The Losant platform solves connectivity issues in diverse ways, depending on the needs of the individual company. The software can help healthcare providers use real-time data from connected medical devices to make decisions about patient care. It allows retailers to instantly track goods to ensure on-shelf availability. And it helps manufacturers automate their processes and predict maintenance and repair issues before they arise.
“Virtually anything can be connected to the Losant platform,” said Charlie Key, co-founder and CEO of Losant. “One customer uses it to track forklifts in a warehouse so they know exactly how they are moving. Other customers use the platform to set up conference rooms to their preprogrammed preferences as soon as they come through the door.”
Key and his co-founders Brandon Cannaday and Michael Kuehl have been working together for more than a decade to build software solutions for businesses. Their previous startup, Modulus, helped developers deploy and scale their apps while tracking activity and performance. After selling Modulus to Progress Software Corp., they began a new venture, shifting their focus to IoT and creating Losant to help companies integrate solutions that worked specifically for their needs.
The company received an investment from CincyTech, a southwest partner of Ohio Third Frontier, which Key says gave them the ability to quickly move the technology forward in a competitive marketplace. Losant’s co-founders were chosen to attend the Techstars IoT program in New York City, a 90-day intense accelerator that offers mentorship from executives at corporations like Verizon and Bosch. They also attended FounderCon in Cincinnati, Techstars’ annual gathering of its startups, where they spent three days meeting with potential investors and customers.
“Techstars has been vital in helping us form business relationships,” said Key. “They don’t just connect us with companies that can integrate the Losant platform, but also help us understand the needs of our customers to continue evolving the technology and make it increasingly valuable.”
Key says hosting Techstars companies in Cincinnati gave the Losant founders a chance to showcase their hometown and show other startups why Ohio is a great place to do business. He says the rest of the country recognizes that tech companies move forward quickly in Cincinnati because there are organizations like CincyTech to help them find the best path to success.

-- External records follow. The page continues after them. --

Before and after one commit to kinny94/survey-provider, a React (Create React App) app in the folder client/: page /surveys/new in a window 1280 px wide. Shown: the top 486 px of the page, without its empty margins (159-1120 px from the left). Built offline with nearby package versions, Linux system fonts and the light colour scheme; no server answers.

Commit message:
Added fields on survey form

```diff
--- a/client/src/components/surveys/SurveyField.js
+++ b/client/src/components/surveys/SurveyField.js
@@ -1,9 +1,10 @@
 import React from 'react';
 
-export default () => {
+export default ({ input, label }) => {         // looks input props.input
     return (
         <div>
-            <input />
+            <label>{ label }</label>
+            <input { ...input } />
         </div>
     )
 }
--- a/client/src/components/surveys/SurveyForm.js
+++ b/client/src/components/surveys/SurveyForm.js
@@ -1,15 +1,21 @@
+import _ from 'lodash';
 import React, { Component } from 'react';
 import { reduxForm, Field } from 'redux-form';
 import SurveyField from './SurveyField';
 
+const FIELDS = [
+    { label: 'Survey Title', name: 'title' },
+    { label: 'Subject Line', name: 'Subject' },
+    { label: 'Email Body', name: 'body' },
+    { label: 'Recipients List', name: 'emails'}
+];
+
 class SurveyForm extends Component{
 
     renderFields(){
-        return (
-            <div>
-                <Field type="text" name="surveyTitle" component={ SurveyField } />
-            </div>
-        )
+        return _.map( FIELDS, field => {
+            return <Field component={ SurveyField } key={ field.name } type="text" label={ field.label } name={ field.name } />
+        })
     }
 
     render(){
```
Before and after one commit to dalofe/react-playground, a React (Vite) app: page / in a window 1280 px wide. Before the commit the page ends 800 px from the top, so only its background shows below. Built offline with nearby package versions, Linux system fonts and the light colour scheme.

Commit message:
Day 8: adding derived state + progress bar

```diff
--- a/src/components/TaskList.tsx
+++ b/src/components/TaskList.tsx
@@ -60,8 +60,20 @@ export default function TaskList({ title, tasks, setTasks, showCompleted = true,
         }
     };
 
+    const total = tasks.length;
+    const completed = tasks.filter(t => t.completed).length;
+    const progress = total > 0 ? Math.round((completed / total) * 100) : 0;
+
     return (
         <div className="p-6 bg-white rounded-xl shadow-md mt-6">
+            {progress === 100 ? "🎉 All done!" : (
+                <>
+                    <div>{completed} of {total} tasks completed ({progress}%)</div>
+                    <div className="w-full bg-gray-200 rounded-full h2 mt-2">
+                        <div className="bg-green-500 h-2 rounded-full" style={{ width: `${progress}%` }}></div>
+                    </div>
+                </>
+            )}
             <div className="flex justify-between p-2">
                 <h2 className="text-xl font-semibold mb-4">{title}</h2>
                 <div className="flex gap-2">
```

“The Internet of Things is going to be driven by the manufacturing and supply chain industries, and a lot of leaders in those industries are right in our backyard,” said Key. “Cincinnati has created an entrepreneurial environment that helps us connect with decision makers at companies who can truly benefit from what we do, and that has helped us develop a product that is leading the IoT movement.”